- What needs to be done
Your response should consist of the data that follows, repeated in full without alteration.

- Excerpted records

________________________

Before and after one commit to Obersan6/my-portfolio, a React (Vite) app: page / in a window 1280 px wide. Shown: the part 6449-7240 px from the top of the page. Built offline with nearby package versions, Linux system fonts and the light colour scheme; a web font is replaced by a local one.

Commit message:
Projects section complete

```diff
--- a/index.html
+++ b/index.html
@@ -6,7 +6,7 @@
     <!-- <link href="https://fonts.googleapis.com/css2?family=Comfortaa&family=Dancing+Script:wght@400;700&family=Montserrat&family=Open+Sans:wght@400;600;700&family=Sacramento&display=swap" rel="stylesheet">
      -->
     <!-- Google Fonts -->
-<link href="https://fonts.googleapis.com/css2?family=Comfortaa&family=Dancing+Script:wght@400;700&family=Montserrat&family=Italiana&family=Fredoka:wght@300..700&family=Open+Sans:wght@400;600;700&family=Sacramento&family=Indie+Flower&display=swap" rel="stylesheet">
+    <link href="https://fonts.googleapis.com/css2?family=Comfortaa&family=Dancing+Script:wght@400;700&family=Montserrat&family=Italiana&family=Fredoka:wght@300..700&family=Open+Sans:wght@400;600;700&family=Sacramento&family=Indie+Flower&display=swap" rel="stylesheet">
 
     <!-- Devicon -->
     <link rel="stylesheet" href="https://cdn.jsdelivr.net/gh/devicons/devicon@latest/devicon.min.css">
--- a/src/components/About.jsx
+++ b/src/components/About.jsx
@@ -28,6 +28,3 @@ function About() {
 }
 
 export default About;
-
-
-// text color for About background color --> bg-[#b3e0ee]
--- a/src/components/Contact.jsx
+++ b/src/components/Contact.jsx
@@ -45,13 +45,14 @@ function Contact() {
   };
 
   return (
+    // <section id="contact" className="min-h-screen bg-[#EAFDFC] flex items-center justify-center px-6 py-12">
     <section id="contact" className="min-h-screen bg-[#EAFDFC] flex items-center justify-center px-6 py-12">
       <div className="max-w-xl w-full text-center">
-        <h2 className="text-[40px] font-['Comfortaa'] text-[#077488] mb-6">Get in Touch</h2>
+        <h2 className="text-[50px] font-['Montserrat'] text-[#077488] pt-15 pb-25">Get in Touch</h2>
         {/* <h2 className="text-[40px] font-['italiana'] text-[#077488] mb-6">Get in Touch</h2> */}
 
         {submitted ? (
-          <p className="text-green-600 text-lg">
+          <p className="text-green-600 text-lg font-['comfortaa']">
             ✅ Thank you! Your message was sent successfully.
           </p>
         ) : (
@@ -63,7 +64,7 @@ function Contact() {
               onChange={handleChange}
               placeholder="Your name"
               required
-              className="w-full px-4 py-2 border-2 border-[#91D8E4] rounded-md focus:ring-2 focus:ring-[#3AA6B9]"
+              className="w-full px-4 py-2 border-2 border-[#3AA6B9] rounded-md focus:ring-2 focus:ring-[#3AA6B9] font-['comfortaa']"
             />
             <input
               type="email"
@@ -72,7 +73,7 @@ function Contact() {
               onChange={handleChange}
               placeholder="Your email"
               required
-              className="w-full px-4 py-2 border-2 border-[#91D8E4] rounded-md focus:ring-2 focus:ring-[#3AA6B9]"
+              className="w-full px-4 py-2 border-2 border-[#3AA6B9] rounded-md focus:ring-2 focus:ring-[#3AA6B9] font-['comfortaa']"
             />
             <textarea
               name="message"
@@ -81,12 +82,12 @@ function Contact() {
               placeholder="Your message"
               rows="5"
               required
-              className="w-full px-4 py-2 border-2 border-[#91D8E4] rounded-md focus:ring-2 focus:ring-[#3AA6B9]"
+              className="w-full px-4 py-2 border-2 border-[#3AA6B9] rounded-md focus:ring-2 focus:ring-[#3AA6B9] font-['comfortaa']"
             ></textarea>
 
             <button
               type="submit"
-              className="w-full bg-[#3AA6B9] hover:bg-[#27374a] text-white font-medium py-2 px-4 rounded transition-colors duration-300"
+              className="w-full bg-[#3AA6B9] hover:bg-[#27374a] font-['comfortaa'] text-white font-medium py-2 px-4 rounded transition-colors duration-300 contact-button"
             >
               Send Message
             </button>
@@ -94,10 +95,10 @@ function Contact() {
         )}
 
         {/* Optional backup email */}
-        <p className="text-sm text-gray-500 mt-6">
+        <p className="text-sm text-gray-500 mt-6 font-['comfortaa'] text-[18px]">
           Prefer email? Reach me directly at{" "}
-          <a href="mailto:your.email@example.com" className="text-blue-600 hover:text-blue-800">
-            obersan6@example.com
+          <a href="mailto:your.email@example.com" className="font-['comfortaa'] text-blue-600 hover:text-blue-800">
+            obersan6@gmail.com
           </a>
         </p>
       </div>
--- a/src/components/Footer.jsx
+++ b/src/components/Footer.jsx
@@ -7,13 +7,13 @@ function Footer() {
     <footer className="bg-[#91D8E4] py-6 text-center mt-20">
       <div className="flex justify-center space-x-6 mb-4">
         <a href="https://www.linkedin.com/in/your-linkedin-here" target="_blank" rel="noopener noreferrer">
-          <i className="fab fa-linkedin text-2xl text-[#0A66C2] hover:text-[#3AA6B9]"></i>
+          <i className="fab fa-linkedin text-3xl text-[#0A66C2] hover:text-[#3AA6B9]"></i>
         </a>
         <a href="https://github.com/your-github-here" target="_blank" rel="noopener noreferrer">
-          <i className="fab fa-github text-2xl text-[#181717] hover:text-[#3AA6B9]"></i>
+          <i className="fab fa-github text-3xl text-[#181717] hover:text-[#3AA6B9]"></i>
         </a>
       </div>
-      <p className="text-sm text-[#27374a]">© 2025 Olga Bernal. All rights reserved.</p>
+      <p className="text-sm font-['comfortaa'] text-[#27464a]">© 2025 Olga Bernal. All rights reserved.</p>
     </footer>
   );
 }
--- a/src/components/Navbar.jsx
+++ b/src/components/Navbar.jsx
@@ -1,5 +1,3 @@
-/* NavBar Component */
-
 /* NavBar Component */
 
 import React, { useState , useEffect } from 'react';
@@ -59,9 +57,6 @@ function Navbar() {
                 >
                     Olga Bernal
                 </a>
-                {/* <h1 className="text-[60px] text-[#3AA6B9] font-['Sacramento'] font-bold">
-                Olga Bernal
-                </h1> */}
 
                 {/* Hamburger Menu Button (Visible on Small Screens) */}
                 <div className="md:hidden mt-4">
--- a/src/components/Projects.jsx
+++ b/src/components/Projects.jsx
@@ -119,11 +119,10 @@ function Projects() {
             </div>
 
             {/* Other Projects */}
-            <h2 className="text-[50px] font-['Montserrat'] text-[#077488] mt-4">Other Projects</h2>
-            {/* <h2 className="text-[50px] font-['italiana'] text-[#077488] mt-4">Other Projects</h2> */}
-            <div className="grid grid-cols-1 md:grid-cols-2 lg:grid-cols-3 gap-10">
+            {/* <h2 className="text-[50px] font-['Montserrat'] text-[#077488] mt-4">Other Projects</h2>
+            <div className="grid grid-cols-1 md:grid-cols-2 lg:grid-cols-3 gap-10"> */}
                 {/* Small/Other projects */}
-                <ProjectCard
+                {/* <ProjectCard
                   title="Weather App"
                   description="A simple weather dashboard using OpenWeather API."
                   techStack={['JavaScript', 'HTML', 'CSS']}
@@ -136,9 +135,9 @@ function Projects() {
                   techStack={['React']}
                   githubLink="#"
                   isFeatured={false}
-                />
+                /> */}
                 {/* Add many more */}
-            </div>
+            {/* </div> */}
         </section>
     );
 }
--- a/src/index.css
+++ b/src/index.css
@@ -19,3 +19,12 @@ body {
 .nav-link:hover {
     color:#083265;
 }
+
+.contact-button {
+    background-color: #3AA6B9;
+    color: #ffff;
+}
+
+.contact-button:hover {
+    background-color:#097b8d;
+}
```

________________________

- Result of the task
Before and after one commit to Obersan6/my-portfolio, a React (Vite) app: page / in a window 1280 px wide. Shown: the part 6449-7240 px from the top of the page. Built offline with nearby package versions, Linux system fonts and the light colour scheme; a web font is replaced by a local one.

Commit message:
Projects section complete

```diff
--- a/index.html
+++ b/index.html
@@ -6,7 +6,7 @@
     <!-- <link href="https://fonts.googleapis.com/css2?family=Comfortaa&family=Dancing+Script:wght@400;700&family=Montserrat&family=Open+Sans:wght@400;600;700&family=Sacramento&display=swap" rel="stylesheet">
      -->
     <!-- Google Fonts -->
-<link href="https://fonts.googleapis.com/css2?family=Comfortaa&family=Dancing+Script:wght@400;700&family=Montserrat&family=Italiana&family=Fredoka:wght@300..700&family=Open+Sans:wght@400;600;700&family=Sacramento&family=Indie+Flower&display=swap" rel="stylesheet">
+    <link href="https://fonts.googleapis.com/css2?family=Comfortaa&family=Dancing+Script:wght@400;700&family=Montserrat&family=Italiana&family=Fredoka:wght@300..700&family=Open+Sans:wght@400;600;700&family=Sacramento&family=Indie+Flower&display=swap" rel="stylesheet">
 
     <!-- Devicon -->
     <link rel="stylesheet" href="https://cdn.jsdelivr.net/gh/devicons/devicon@latest/devicon.min.css">
--- a/src/components/About.jsx
+++ b/src/components/About.jsx
@@ -28,6 +28,3 @@ function About() {
 }
 
 export default About;
-
-
-// text color for About background color --> bg-[#b3e0ee]
--- a/src/components/Contact.jsx
+++ b/src/components/Contact.jsx
@@ -45,13 +45,14 @@ function Contact() {
   };
 
   return (
+    // <section id="contact" className="min-h-screen bg-[#EAFDFC] flex items-center justify-center px-6 py-12">
     <section id="contact" className="min-h-screen bg-[#EAFDFC] flex items-center justify-center px-6 py-12">
       <div className="max-w-xl w-full text-center">
-        <h2 className="text-[40px] font-['Comfortaa'] text-[#077488] mb-6">Get in Touch</h2>
+        <h2 className="text-[50px] font-['Montserrat'] text-[#077488] pt-15 pb-25">Get in Touch</h2>
         {/* <h2 className="text-[40px] font-['italiana'] text-[#077488] mb-6">Get in Touch</h2> */}
 
         {submitted ? (
-          <p className="text-green-600 text-lg">
+          <p className="text-green-600 text-lg font-['comfortaa']">
             ✅ Thank you! Your message was sent successfully.
           </p>
         ) : (
@@ -63,7 +64,7 @@ function Contact() {
               onChange={handleChange}
               placeholder="Your name"
               required
-              className="w-full px-4 py-2 border-2 border-[#91D8E4] rounded-md focus:ring-2 focus:ring-[#3AA6B9]"
+              className="w-full px-4 py-2 border-2 border-[#3AA6B9] rounded-md focus:ring-2 focus:ring-[#3AA6B9] font-['comfortaa']"
             />
             <input
               type="email"
@@ -72,7 +73,7 @@ function Contact() {
               onChange={handleChange}
               placeholder="Your email"
               required
-              className="w-full px-4 py-2 border-2 border-[#91D8E4] rounded-md focus:ring-2 focus:ring-[#3AA6B9]"
+              className="w-full px-4 py-2 border-2 border-[#3AA6B9] rounded-md focus:ring-2 focus:ring-[#3AA6B9] font-['comfortaa']"
             />
             <textarea
               name="message"
@@ -81,12 +82,12 @@ function Contact() {
               placeholder="Your message"
               rows="5"
               required
-              className="w-full px-4 py-2 border-2 border-[#91D8E4] rounded-md focus:ring-2 focus:ring-[#3AA6B9]"
+              className="w-full px-4 py-2 border-2 border-[#3AA6B9] rounded-md focus:ring-2 focus:ring-[#3AA6B9] font-['comfortaa']"
             ></textarea>
 
             <button
               type="submit"
-              className="w-full bg-[#3AA6B9] hover:bg-[#27374a] text-white font-medium py-2 px-4 rounded transition-colors duration-300"
+              className="w-full bg-[#3AA6B9] hover:bg-[#27374a] font-['comfortaa'] text-white font-medium py-2 px-4 rounded transition-colors duration-300 contact-button"
             >
               Send Message
             </button>
@@ -94,10 +95,10 @@ function Contact() {
         )}
 
         {/* Optional backup email */}
-        <p className="text-sm text-gray-500 mt-6">
+        <p className="text-sm text-gray-500 mt-6 font-['comfortaa'] text-[18px]">
           Prefer email? Reach me directly at{" "}
-          <a href="mailto:your.email@example.com" className="text-blue-600 hover:text-blue-800">
-            obersan6@example.com
+          <a href="mailto:your.email@example.com" className="font-['comfortaa'] text-blue-600 hover:text-blue-800">
+            obersan6@gmail.com
           </a>
         </p>
       </div>
--- a/src/components/Footer.jsx
+++ b/src/components/Footer.jsx
@@ -7,13 +7,13 @@ function Footer() {
     <footer className="bg-[#91D8E4] py-6 text-center mt-20">
       <div className="flex justify-center space-x-6 mb-4">
         <a href="https://www.linkedin.com/in/your-linkedin-here" target="_blank" rel="noopener noreferrer">
-          <i className="fab fa-linkedin text-2xl text-[#0A66C2] hover:text-[#3AA6B9]"></i>
+          <i className="fab fa-linkedin text-3xl text-[#0A66C2] hover:text-[#3AA6B9]"></i>
         </a>
         <a href="https://github.com/your-github-here" target="_blank" rel="noopener noreferrer">
-          <i className="fab fa-github text-2xl text-[#181717] hover:text-[#3AA6B9]"></i>
+          <i className="fab fa-github text-3xl text-[#181717] hover:text-[#3AA6B9]"></i>
         </a>
       </div>
-      <p className="text-sm text-[#27374a]">© 2025 Olga Bernal. All rights reserved.</p>
+      <p className="text-sm font-['comfortaa'] text-[#27464a]">© 2025 Olga Bernal. All rights reserved.</p>
     </footer>
   );
 }
--- a/src/components/Navbar.jsx
+++ b/src/components/Navbar.jsx
@@ -1,5 +1,3 @@
-/* NavBar Component */
-
 /* NavBar Component */
 
 import React, { useState , useEffect } from 'react';
@@ -59,9 +57,6 @@ function Navbar() {
                 >
                     Olga Bernal
                 </a>
-                {/* <h1 className="text-[60px] text-[#3AA6B9] font-['Sacramento'] font-bold">
-                Olga Bernal
-                </h1> */}
 
                 {/* Hamburger Menu Button (Visible on Small Screens) */}
                 <div className="md:hidden mt-4">
--- a/src/components/Projects.jsx
+++ b/src/components/Projects.jsx
@@ -119,11 +119,10 @@ function Projects() {
             </div>
 
             {/* Other Projects */}
-            <h2 className="text-[50px] font-['Montserrat'] text-[#077488] mt-4">Other Projects</h2>
-            {/* <h2 className="text-[50px] font-['italiana'] text-[#077488] mt-4">Other Projects</h2> */}
-            <div className="grid grid-cols-1 md:grid-cols-2 lg:grid-cols-3 gap-10">
+            {/* <h2 className="text-[50px] font-['Montserrat'] text-[#077488] mt-4">Other Projects</h2>
+            <div className="grid grid-cols-1 md:grid-cols-2 lg:grid-cols-3 gap-10"> */}
                 {/* Small/Other projects */}
-                <ProjectCard
+                {/* <ProjectCard
                   title="Weather App"
                   description="A simple weather dashboard using OpenWeather API."
                   techStack={['JavaScript', 'HTML', 'CSS']}
@@ -136,9 +135,9 @@ function Projects() {
                   techStack={['React']}
                   githubLink="#"
                   isFeatured={false}
-                />
+                /> */}
                 {/* Add many more */}
-            </div>
+            {/* </div> */}
         </section>
     );
 }
--- a/src/index.css
+++ b/src/index.css
@@ -19,3 +19,12 @@ body {
 .nav-link:hover {
     color:#083265;
 }
+
+.contact-button {
+    background-color: #3AA6B9;
+    color: #ffff;
+}
+
+.contact-button:hover {
+    background-color:#097b8d;
+}
```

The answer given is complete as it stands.